Extracted entries
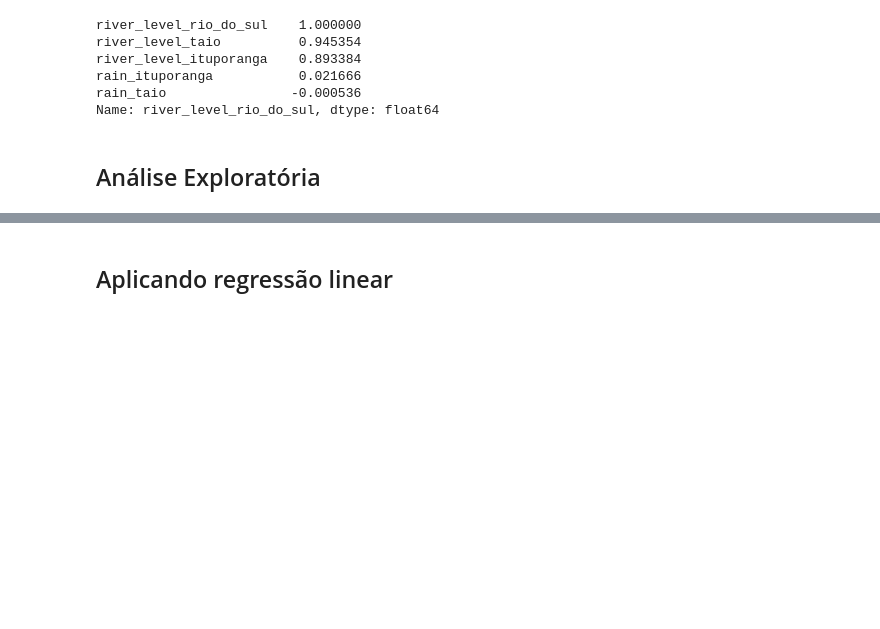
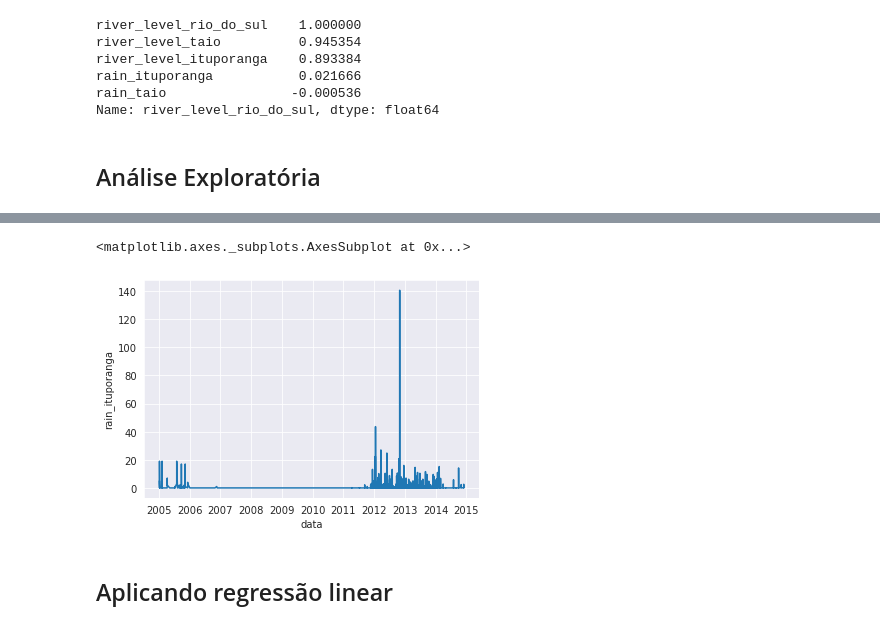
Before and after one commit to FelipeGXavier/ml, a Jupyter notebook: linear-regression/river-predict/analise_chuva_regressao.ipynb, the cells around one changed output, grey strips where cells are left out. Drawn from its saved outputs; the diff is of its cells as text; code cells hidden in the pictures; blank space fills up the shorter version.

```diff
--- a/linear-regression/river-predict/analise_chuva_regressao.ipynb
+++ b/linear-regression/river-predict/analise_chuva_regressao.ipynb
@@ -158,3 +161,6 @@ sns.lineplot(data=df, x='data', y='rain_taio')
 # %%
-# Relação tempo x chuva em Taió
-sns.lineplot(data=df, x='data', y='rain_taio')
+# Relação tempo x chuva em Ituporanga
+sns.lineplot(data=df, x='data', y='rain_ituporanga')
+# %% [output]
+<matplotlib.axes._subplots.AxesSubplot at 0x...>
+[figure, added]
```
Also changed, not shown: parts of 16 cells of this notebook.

Assigned task
Exactly as written, print each entry, leaving all pictures out.

Output for this exercise
Before and after one commit to FelipeGXavier/ml, a Jupyter notebook: linear-regression/river-predict/analise_chuva_regressao.ipynb, the cells around one changed output, grey strips where cells are left out. Drawn from its saved outputs; the diff is of its cells as text; code cells hidden in the pictures; blank space fills up the shorter version.

```diff
--- a/linear-regression/river-predict/analise_chuva_regressao.ipynb
+++ b/linear-regression/river-predict/analise_chuva_regressao.ipynb
@@ -158,3 +161,6 @@ sns.lineplot(data=df, x='data', y='rain_taio')
 # %%
-# Relação tempo x chuva em Taió
-sns.lineplot(data=df, x='data', y='rain_taio')
+# Relação tempo x chuva em Ituporanga
+sns.lineplot(data=df, x='data', y='rain_ituporanga')
+# %% [output]
+<matplotlib.axes._subplots.AxesSubplot at 0x...>
+[figure, added]
```
Also changed, not shown: parts of 16 cells of this notebook.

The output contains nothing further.